* **Work to complete**
In the entries below, find the line with "Supplementary Figure 2" and print exactly every line from there up to and including the line with "(prompt ablations), and", with no other lines.

● ● ● ● ●

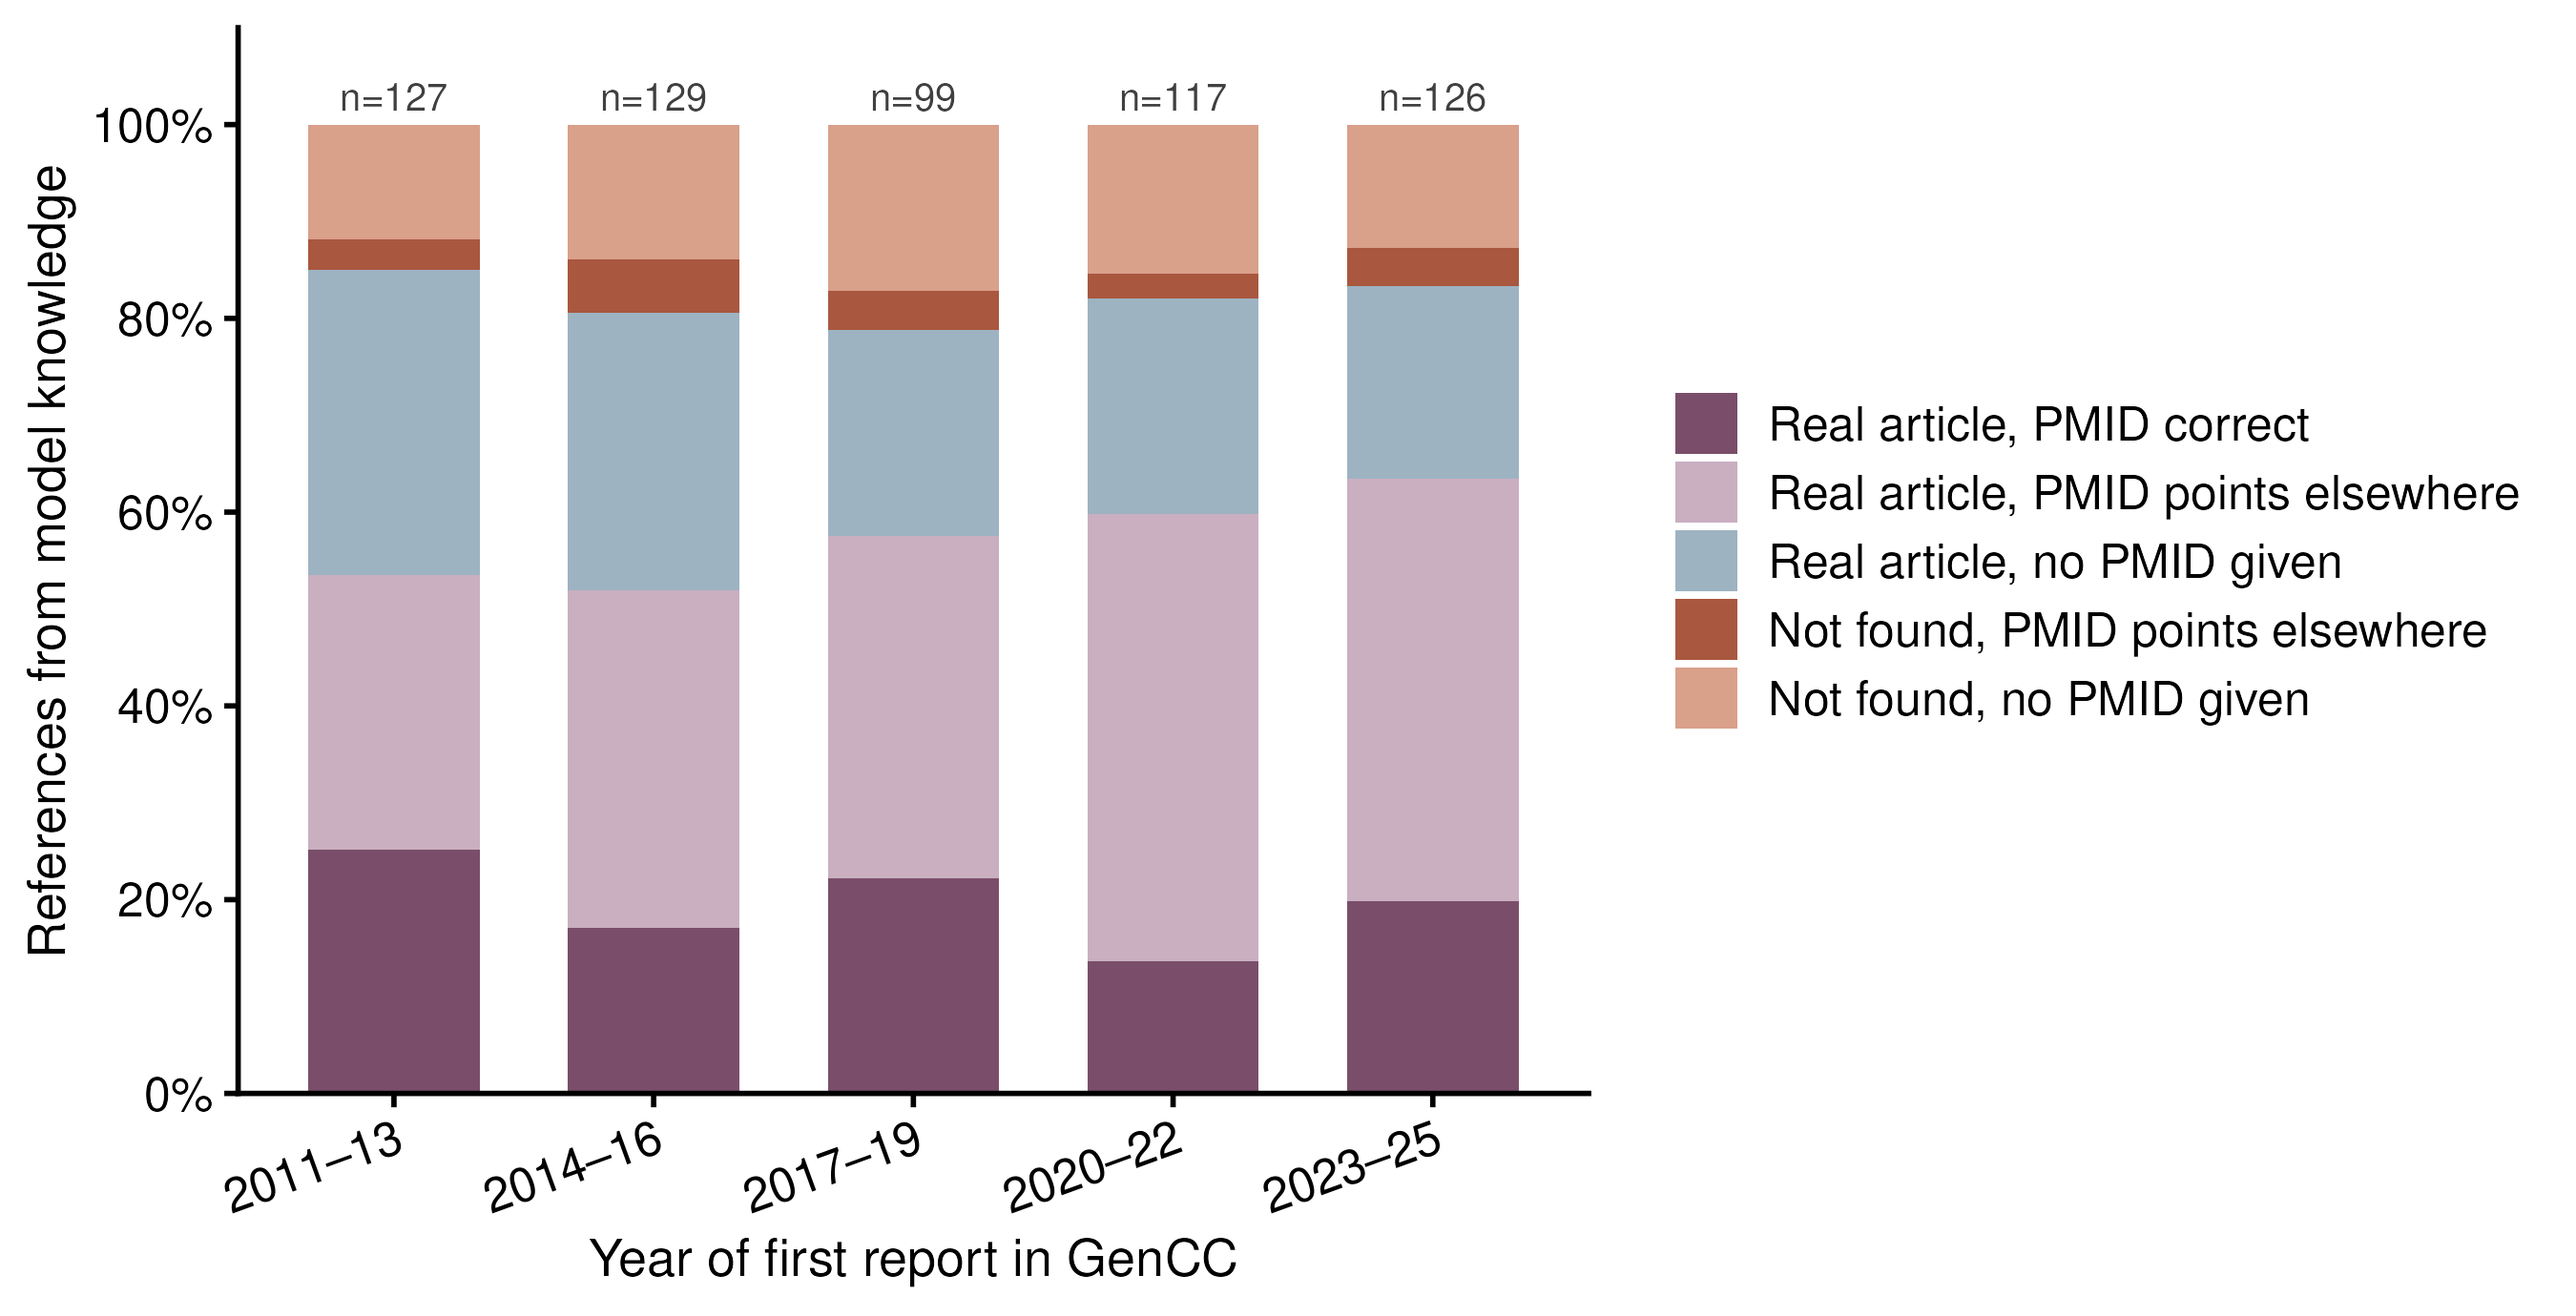
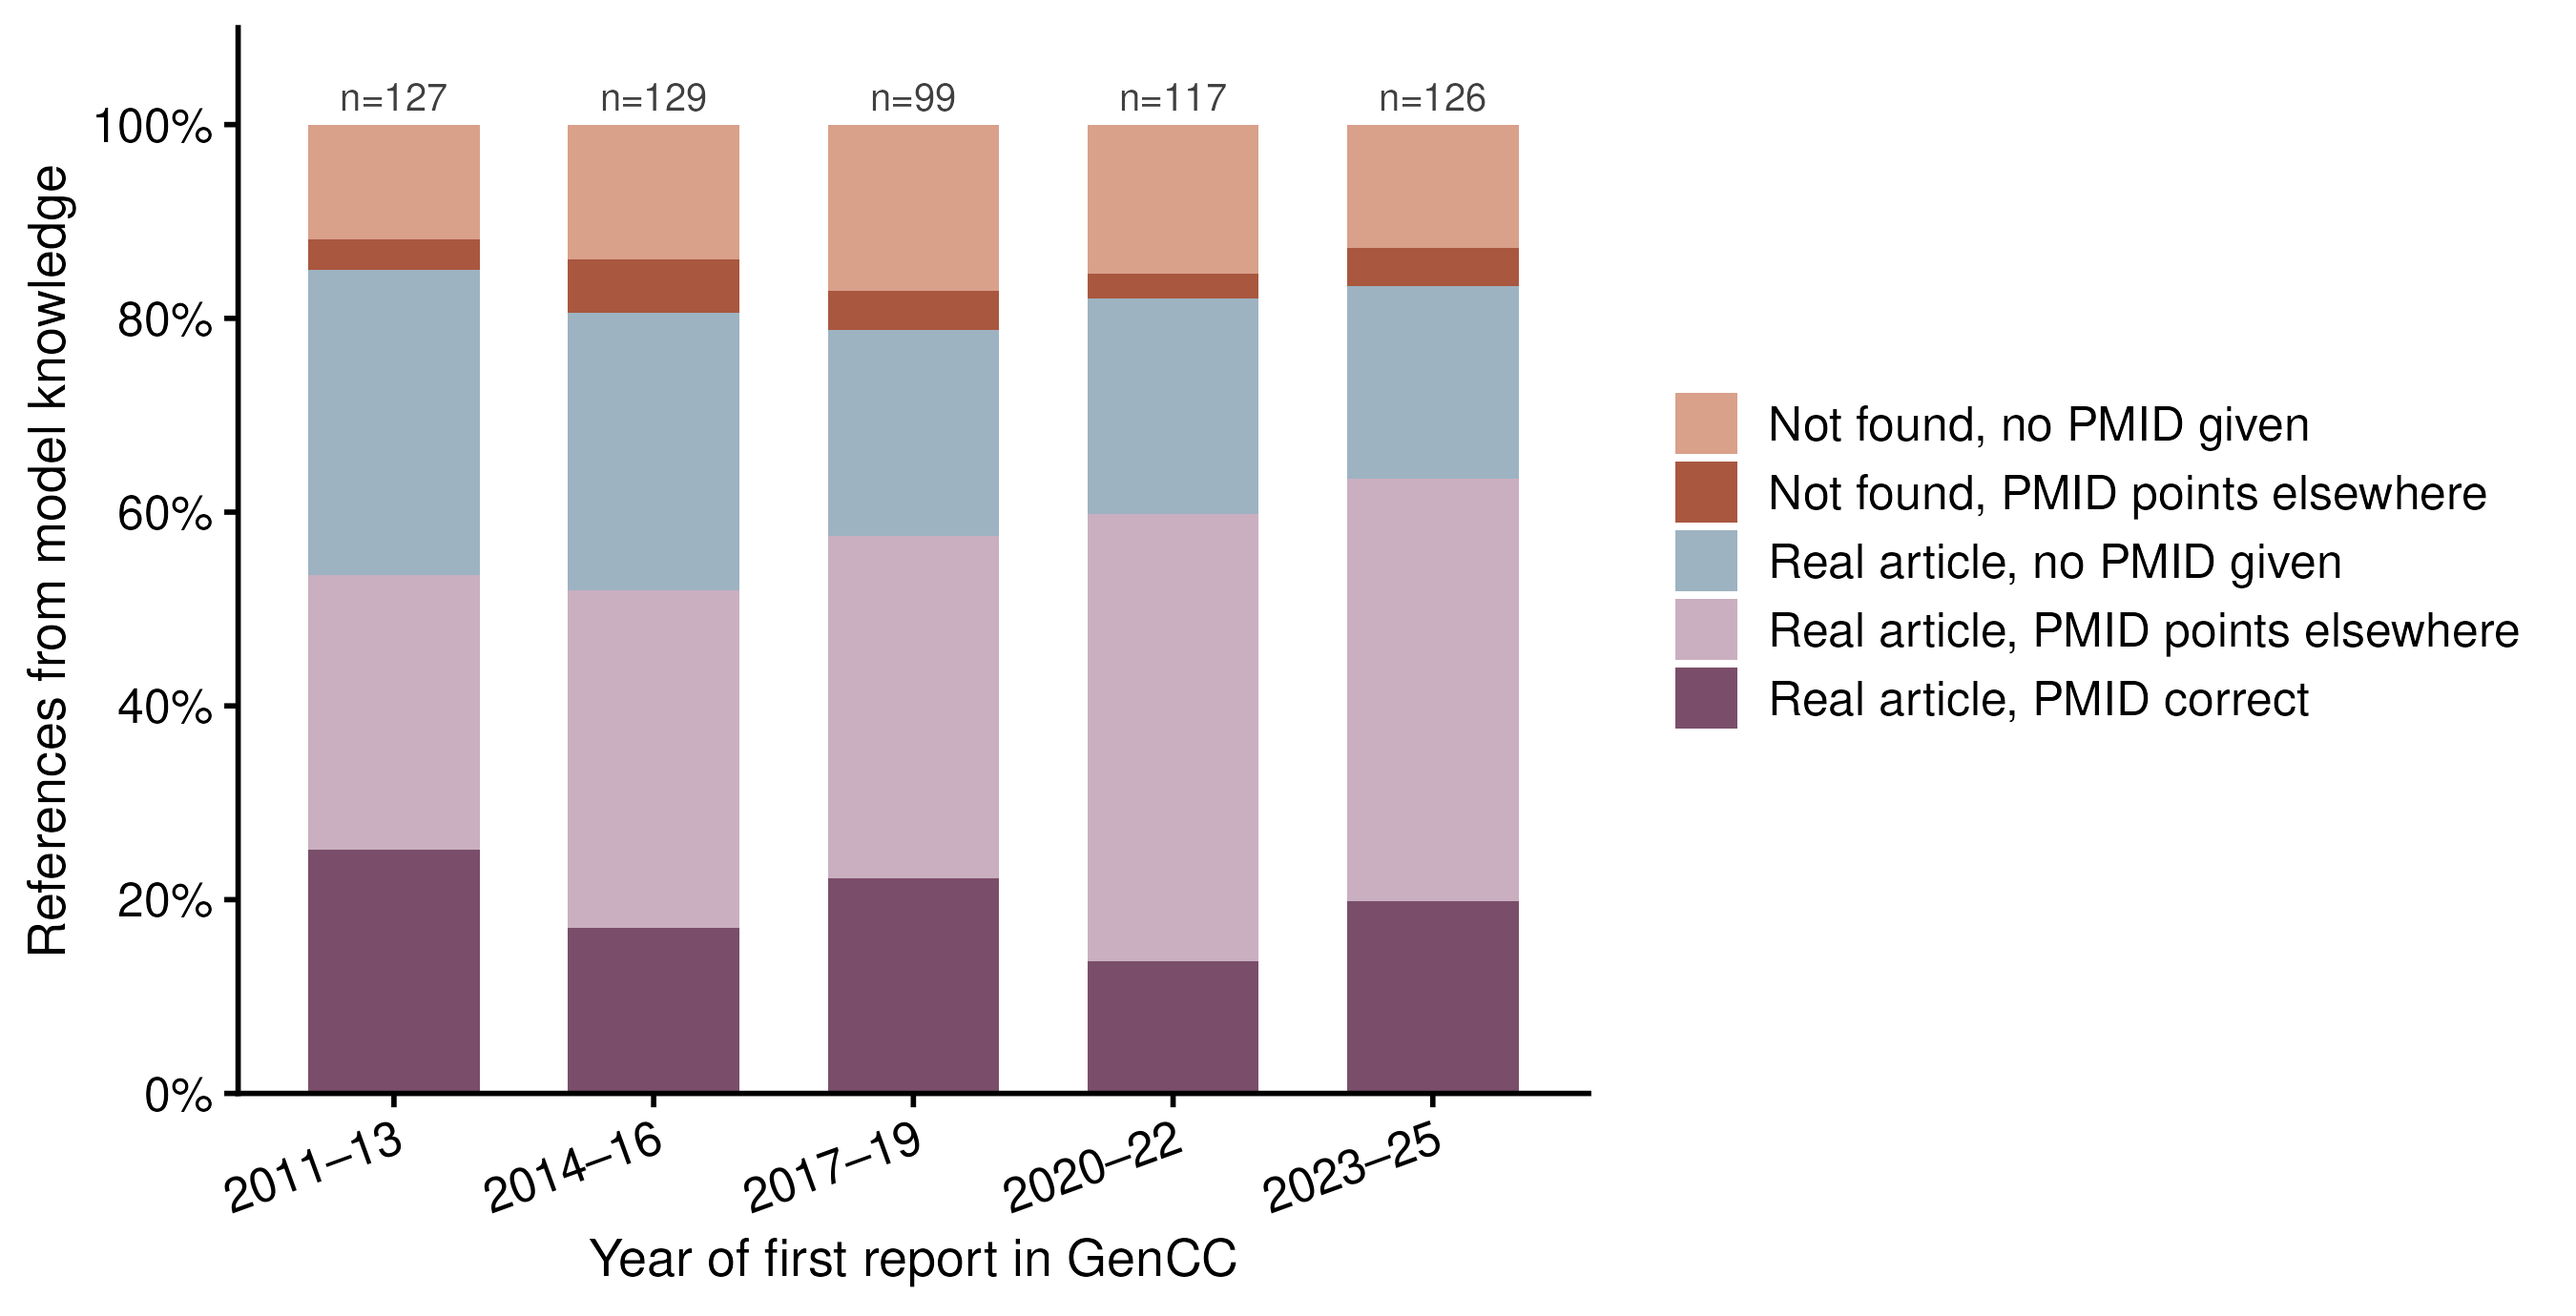
Paper: 122 also writes results/ablation_established_by_group.tsv (the Established tables of Supplementary Note 4, Section 4.1; figure unchanged); Supplementary Figure 3 legend in the order of the stacked bars (280)

Changed region(s): [[0.6533, 0.2804, 0.9644, 0.4051], [0.6533, 0.4362, 0.9956, 0.5609]]

diff --git a/paper/README.md b/paper/README.md
@@ -37,7 +37,7 @@ fonts (`fonts-urw-base35` on Debian and Ubuntu).
 | Supplementary Figure 2 | `156_figure_supp_abstract_fix.R` (reads `results/abstract_fix_check.tsv`) | `figures/figure_supp_abstract_fix.png` |
 | Supplementary Figure 3 (references from the model's knowledge) | `280_figure_supp_citations.R` (+ `_panel_citations.R`; reads `results/knowledge_citations/pair_summary.tsv` and `ref_checks.tsv`) | `figures/figure_supp_citations.png` |
 | Supplementary Figure 4 (manual benchmark of the Open Targets branch) | `320_figure_supp_ot_manual.py` (reads `results/ot_manual_benchmark/`; prints the numbers of Supplementary Material Note 3) | `figures/figure_supp_ot_manual_agreement.png` |
-| Supplementary Figure 5 (prompt ablations) | `122_figure2_current_vs_score.R` | `figures/figure2_current_vs_score.png` |
+| Supplementary Figure 5 (prompt ablations), and the tables of Supplementary Note 4, Section 4.1 (percentage called Established by GenCC class and ASC group) | `122_figure2_current_vs_score.R` | `figures/figure2_current_vs_score.png`, `results/ablation_established_by_group.tsv` |
 | Supplementary Figure 6 (fetal cell types) | `231_fetal_cell_type_heatmap.R` (reads `results/biology/fetal_cell_types_grid.tsv`) | `figures/figure_fetal_cell_types.png` |
 | Supplementary Figure 7 (full-text mode) | `150_bodyonly_data.py`, `170_figure_supp_fulltext.R` (+ `172_pipeline_detailed_schema.R` for a; e reads `results/modes_benchmark_140/`) | `figures/figure_supp_fulltext.png` |
 | Supplementary Figure 8 (web interface) | screenshots of `pesto browser`, not drawn by a script | — |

● ● ● ● ●

* **Response to the exercise**
 | Supplementary Figure 2 | `156_figure_supp_abstract_fix.R` (reads `results/abstract_fix_check.tsv`) | `figures/figure_supp_abstract_fix.png` |
 | Supplementary Figure 3 (references from the model's knowledge) | `280_figure_supp_citations.R` (+ `_panel_citations.R`; reads `results/knowledge_citations/pair_summary.tsv` and `ref_checks.tsv`) | `figures/figure_supp_citations.png` |
 | Supplementary Figure 4 (manual benchmark of the Open Targets branch) | `320_figure_supp_ot_manual.py` (reads `results/ot_manual_benchmark/`; prints the numbers of Supplementary Material Note 3) | `figures/figure_supp_ot_manual_agreement.png` |
-| Supplementary Figure 5 (prompt ablations) | `122_figure2_current_vs_score.R` | `figures/figure2_current_vs_score.png` |
+| Supplementary Figure 5 (prompt ablations), and the tables of Supplementary Note 4, Section 4.1 (percentage called Established by GenCC class and ASC group) | `122_figure2_current_vs_score.R` | `figures/figure2_current_vs_score.png`, `results/ablation_established_by_group.tsv` |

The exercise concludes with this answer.